Complications After PD Surgery

Durable air leak is one of the most common complications after PD surgery for pleural mesothelioma, according to the authors of a new study. People with overall better health are less likely than others to experience the problem. 

Air leaks happen when inhaled air does not stay in the alveoli in the lungs. Instead, it leaks into the area around the lungs. This can cause breathing problems and put pressure on the heart. Too much leaked air can even collapse a lung.

A new Japanese study found that more than half of mesothelioma patients analyzed experienced serious complications after PD surgery. One in three patients suffered from air leak for more than ten days. 

Pleurectomy/Decortication for Mesothelioma

Pleural mesothelioma is a membrane cancer caused by asbestos. Tumors arise on the pleural membrane that surrounds the lungs. Pleurectomy/decortication (PD) surgery is one of two major surgical approaches to pleural mesothelioma. The other is extrapleural pneumonectomy (EPP). 

Both types of surgeries remove mesothelioma tumors from the pleural membrane. They also remove other at-risk tissues, including part of the diaphragm. But many surgeons consider PD to be safer. Fewer patients suffer life-threatening complications after PD surgery. 

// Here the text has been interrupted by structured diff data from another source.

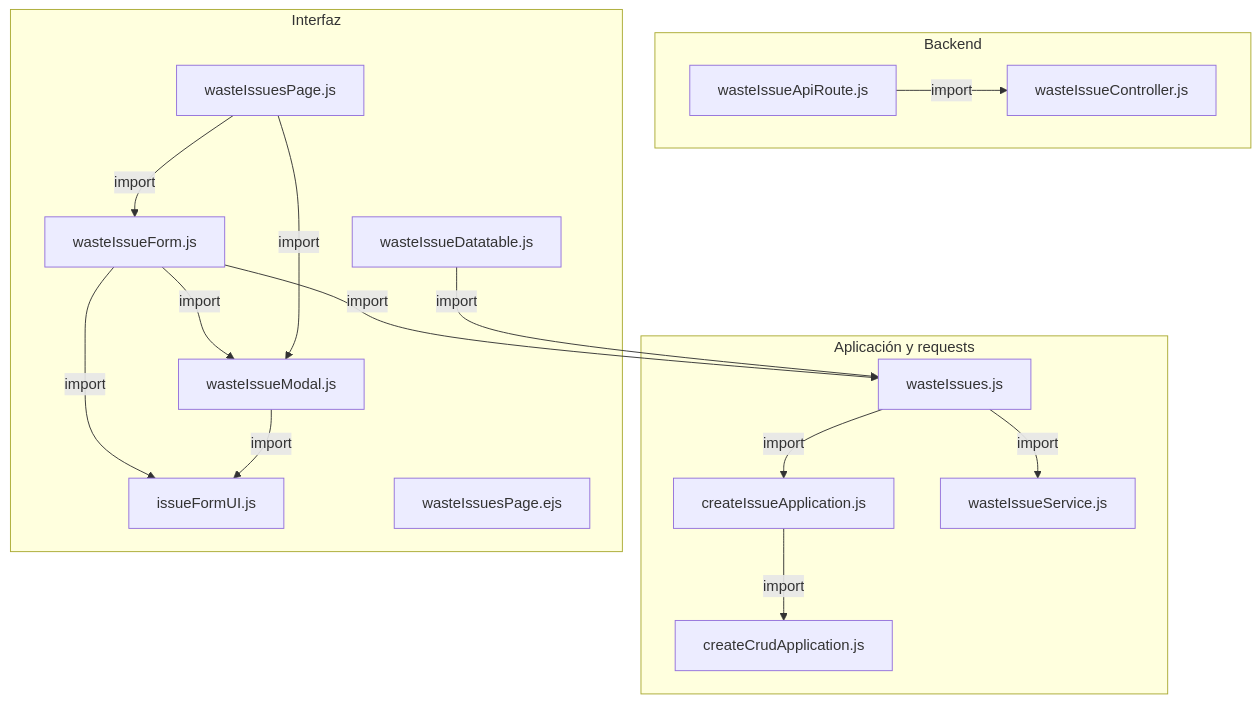
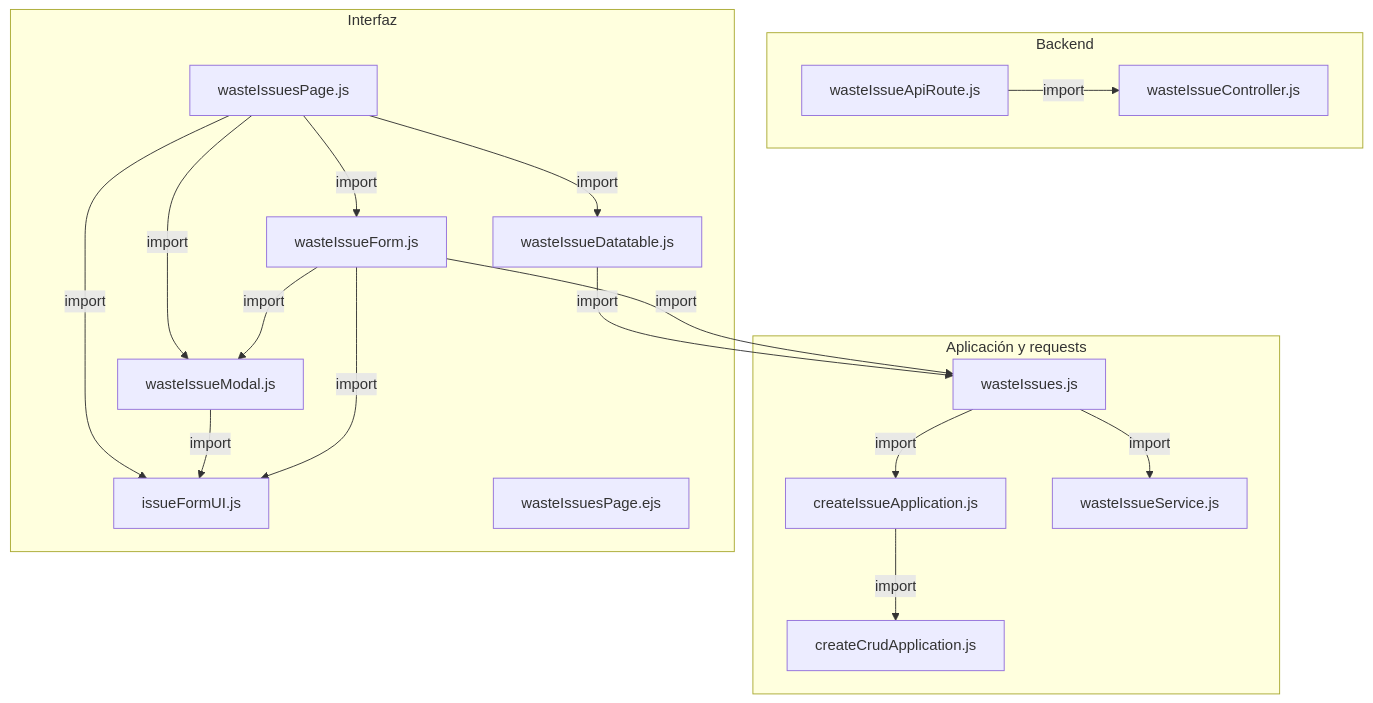
Before and after one commit to gpgsistemas01/nexus: the first of 4 diagrams in docs/architecture/views/processes/frontend-code-sequences/issues/cu-sal-08.md, drawn with Mermaid. The commit also changed 200 other files, not shown here.

````diff
--- a/docs/architecture/views/processes/frontend-code-sequences/issues/cu-sal-08.md
+++ b/docs/architecture/views/processes/frontend-code-sequences/issues/cu-sal-08.md
@@ -50,32 +50,34 @@
 ```mermaid
 flowchart TB
     subgraph Component0["Backend"]
         FileWasteIssueController["wasteIssueController.js"]
         Transport["wasteIssueApiRoute.js"]
     end
     subgraph Component1["Aplicación y requests"]
         Application["createCrudApplication.js"]
         FileCreateIssueApplication["createIssueApplication.js"]
         FileWasteIssues["wasteIssues.js"]
         Request["wasteIssueService.js"]
     end
     subgraph Component2["Interfaz"]
         FileWasteIssueForm["wasteIssueForm.js"]
         FileWasteIssueModal["wasteIssueModal.js"]
         Page["wasteIssuesPage.js"]
         Table["wasteIssueDatatable.js"]
         IssueUI["issueFormUI.js"]
         View["wasteIssuesPage.ejs"]
     end
     FileCreateIssueApplication -->|import| Application
-    FileWasteIssues -->|import| Request
-    FileWasteIssues -->|import| FileCreateIssueApplication
+    FileWasteIssueForm -->|import| FileWasteIssueModal
     FileWasteIssueForm -->|import| FileWasteIssues
     FileWasteIssueForm -->|import| IssueUI
-    FileWasteIssueForm -->|import| FileWasteIssueModal
     FileWasteIssueModal -->|import| IssueUI
+    FileWasteIssues -->|import| FileCreateIssueApplication
+    FileWasteIssues -->|import| Request
+    Page -->|import| FileWasteIssueForm
     Page -->|import| FileWasteIssueModal
-    Page -->|import| FileWasteIssueForm
+    Page -->|import| IssueUI
+    Page -->|import| Table
     Table -->|import| FileWasteIssues
     Transport -->|import| FileWasteIssueController
 ```
````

The difference has to do with the lungs. During EPP surgery, doctors remove the lung that is closest to the mesothelioma tumor. But pleurectomy/decortication leaves both lungs in place. This is why it is also called “lung-sparing” surgery. 

Air Leak Complications After PD Surgery

An air leak can happen when the lungs are damaged. The damage can come from disease or from an intervention like surgery. About half of patients who have all or part of their lung removed develop an air leak. They usually resolve by themselves in a few hours or days.

But the new study found that almost a third of the mesothelioma patients analyzed had an air leak that lasted more than 10 days after pleurectomy/decortication.  It was one of the most common serious complications after PD surgery for mesothelioma. Three percent of air leak patients had another operation to control the problem.

Researchers at Japan’s Hyogo College of Medicine wanted to know if these longer or “durable” air leaks were predictable. They discovered three risk factors for durable air leaks in patients having chemotherapy followed by PD. 

They were:

  • Overall health (performance status)
  • Prognostic nutritional index (serum albumin level and total lymphocyte count)
  • Pleural effusion (overproduction of lung fluid)

When they considered these variables all together, they found that only one remained as a risk factor for air leak complications after PD surgery. 

“On multivariate analysis, performance status remained the only variable predicted for AL10 [air leak of more than 10 days],” writes study author Akifumi Nakamura

In other words, the healthier a patient was before treatment, the less likely they were to experience air leak complications after PD surgery. 

More than half of the patients in the study experienced a Grade III or worse complication. But only 2.5% of patients died within three months of the surgery. 

Source:

Nakamura, A, et al, “Complications and Predictive Factors for Air Leak > 10 Days with Neoadjuvant Chemotherapy Followed by Pleurectomy/Decortication for Malignant Pleural Mesothelioma”, October 29, 2020, Annals of Surgical Oncology, Epub ahead of print, https://link.springer.com/article/10.1245/s10434-020-09275-y

Get your free copy of
“Surviving Mesothelioma” Today!